People often ask me about how bronze sculptures are cast, and it's pretty complicated. I thought I'd walk you through the process of casting the Alphabet Chair. As of this post, seven have been cast. After the tenth casting, the mold will be destroyed.
Here's how it all begins. The first step is to pull and prepare the waxes. It's a smelly tedious process, but each step has to be done methodically if you want the casting to turn out right...
The clean mold is wheeled into the wax room. The microcrystalline wax is heated to two different temperatures in the vats to the left. The hotter side is more fluid.
This is a close up of a portion of the rubber mold for the Alphabet Chair. It has to be stapled together between pours to line it up properly. Even the best molds suffer over time. The seam will be carefully resculpted in the wax, prior to casting.
Using the hotter wax on the first coat, the wax is brushed onto the warmed surface of the mold.
Gravity is a bear, but the wax can be built up carefully with the slightly cooler wax.

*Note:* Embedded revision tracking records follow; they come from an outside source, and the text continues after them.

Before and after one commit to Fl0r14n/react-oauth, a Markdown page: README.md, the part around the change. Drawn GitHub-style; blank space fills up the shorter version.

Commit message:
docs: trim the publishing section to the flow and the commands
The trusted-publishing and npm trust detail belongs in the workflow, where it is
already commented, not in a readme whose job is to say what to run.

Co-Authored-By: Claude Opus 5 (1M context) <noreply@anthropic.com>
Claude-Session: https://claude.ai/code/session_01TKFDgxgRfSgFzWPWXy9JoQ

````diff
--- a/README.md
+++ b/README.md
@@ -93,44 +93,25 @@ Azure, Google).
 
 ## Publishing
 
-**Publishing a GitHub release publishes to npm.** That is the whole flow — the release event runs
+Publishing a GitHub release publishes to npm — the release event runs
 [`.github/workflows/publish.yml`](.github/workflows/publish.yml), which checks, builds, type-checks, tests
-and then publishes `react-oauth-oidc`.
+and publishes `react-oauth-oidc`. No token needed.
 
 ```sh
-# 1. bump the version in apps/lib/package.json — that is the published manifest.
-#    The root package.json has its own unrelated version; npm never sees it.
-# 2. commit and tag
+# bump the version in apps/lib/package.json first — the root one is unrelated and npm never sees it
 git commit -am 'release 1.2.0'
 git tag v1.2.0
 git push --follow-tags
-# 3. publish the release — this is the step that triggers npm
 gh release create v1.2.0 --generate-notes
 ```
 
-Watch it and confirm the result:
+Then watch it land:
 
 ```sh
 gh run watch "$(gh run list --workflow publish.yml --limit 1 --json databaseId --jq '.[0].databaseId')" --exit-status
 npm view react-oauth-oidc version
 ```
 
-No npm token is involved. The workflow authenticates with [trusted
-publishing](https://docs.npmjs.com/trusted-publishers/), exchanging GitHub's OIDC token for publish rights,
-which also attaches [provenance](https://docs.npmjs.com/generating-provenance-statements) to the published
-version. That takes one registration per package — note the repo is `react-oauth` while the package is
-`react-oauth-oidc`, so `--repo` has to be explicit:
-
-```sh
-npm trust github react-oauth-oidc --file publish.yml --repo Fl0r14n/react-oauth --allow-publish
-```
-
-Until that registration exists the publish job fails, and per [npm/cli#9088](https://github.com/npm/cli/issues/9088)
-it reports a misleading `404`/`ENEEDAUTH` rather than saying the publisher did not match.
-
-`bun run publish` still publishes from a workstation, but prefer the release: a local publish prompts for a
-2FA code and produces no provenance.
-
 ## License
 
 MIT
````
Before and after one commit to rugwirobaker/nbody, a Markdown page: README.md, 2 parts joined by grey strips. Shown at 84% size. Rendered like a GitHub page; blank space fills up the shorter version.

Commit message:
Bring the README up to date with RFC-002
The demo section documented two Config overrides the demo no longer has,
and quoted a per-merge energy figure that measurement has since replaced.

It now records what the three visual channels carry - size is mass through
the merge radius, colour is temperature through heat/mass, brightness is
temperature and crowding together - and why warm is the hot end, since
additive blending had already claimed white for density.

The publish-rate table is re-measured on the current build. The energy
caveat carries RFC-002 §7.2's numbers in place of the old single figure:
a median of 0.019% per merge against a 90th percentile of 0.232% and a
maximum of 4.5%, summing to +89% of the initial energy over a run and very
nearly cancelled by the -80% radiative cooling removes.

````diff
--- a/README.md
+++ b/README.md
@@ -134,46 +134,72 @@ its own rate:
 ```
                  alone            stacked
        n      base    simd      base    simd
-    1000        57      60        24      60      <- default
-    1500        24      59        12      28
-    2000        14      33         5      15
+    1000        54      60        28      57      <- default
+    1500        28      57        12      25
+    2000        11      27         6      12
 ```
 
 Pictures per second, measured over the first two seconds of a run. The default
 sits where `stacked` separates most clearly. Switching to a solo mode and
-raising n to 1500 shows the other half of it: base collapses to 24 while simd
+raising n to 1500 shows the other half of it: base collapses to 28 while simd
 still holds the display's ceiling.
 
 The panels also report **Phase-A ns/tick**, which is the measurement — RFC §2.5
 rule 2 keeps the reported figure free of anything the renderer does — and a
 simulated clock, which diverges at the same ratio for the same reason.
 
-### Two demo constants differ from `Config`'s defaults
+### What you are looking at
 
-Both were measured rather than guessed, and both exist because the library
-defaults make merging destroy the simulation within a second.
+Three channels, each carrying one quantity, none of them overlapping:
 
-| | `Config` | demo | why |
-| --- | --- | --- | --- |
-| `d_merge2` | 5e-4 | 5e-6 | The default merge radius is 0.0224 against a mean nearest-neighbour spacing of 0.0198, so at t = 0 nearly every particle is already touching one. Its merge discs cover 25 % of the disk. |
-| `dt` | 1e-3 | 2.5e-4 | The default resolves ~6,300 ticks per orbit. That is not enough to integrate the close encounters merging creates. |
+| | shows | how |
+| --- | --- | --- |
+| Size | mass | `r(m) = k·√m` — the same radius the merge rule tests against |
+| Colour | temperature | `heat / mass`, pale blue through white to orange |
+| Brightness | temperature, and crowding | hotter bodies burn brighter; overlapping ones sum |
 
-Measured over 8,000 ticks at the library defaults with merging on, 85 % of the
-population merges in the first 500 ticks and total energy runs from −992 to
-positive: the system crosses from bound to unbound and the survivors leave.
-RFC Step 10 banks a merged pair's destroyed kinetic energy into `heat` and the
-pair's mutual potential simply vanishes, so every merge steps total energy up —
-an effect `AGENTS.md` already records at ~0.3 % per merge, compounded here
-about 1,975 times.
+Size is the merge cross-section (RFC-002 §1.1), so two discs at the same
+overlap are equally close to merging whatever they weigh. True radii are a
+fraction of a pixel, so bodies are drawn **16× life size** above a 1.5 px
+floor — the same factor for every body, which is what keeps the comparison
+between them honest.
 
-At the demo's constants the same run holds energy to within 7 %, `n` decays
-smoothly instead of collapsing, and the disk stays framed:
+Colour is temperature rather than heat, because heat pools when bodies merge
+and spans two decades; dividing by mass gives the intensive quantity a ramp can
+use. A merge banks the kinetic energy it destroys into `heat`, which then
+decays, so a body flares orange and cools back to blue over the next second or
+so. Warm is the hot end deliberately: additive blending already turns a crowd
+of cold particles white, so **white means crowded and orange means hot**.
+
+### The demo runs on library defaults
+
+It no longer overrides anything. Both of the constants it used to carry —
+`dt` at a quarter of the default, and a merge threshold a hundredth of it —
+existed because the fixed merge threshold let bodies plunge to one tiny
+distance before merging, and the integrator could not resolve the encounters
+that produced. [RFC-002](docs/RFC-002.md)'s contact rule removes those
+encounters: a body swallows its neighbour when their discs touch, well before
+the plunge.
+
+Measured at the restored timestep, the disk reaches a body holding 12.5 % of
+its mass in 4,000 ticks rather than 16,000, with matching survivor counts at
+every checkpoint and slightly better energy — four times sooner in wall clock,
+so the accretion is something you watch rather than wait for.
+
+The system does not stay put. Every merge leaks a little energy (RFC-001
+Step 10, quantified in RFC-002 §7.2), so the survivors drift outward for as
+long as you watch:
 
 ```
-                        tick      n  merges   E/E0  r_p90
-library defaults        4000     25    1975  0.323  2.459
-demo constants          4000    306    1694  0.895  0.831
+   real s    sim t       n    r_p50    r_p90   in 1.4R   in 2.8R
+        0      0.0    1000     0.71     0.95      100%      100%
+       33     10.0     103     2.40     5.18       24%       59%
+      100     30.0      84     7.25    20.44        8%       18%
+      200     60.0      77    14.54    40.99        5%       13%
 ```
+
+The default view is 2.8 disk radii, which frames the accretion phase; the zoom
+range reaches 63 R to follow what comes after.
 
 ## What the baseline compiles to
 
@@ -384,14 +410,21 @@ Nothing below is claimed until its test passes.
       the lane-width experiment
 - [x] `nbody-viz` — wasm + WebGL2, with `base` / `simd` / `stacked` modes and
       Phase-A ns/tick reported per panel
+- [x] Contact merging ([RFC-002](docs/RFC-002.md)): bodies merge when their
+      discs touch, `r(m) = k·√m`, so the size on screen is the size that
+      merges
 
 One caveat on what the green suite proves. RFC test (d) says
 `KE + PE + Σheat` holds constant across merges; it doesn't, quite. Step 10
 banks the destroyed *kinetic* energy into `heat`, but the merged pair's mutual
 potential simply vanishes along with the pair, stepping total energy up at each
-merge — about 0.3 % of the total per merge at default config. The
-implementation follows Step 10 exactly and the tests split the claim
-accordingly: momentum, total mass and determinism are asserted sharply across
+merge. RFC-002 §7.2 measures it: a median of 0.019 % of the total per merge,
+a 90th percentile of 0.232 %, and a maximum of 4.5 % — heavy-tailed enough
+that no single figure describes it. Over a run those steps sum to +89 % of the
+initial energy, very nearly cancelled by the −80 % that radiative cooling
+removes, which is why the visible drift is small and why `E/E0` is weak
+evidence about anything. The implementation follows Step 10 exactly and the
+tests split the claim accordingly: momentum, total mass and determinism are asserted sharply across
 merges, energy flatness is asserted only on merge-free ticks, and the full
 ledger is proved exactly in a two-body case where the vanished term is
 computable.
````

You have to be mindful of not letting it cool too much between layers, though, as the wax can shear in layers when it's cool.
...this is very time consuming, as the verticals run and drip. The valleys are easier to build.
With a heat gun, the wax is warmed and scraped back to the level of the mold.
The Chair is cast in seven pieces. The main lines are where the the wax is cut, the crossing lines are used as a guide when welding the bronze sections back together.
The ABC section of the Chair is sprued and gated. These are the main and secondary channels that the molten bronze with ultimately flow through during casting.
The waxes have been cut into their sections and have been fully sprued up. Next comes the tricky part - demolding. I'll spare you images and audio of this. Sometimes things snap dramatically and need repairing.
Now each section is carefully checked for flaws, which there are plenty. These bubbles, drips, nicks and bruises are painstakingly resculpted. It's always easier to repair a wax than it is to repair bronze.
This section of the Chair always needs attention. The F (ferns) are dead center in the middle of the sculpture, and when I made the original, I couldn't reach that spot without kneeling on other finished areas of the sculpture. It was a good lesson in planning ahead.
Here's a good photo that shows the shrinkage that occurs in the wax stage. There's a 3-5% shrinkage in all between the original size of the sculpture and the final bronze casting.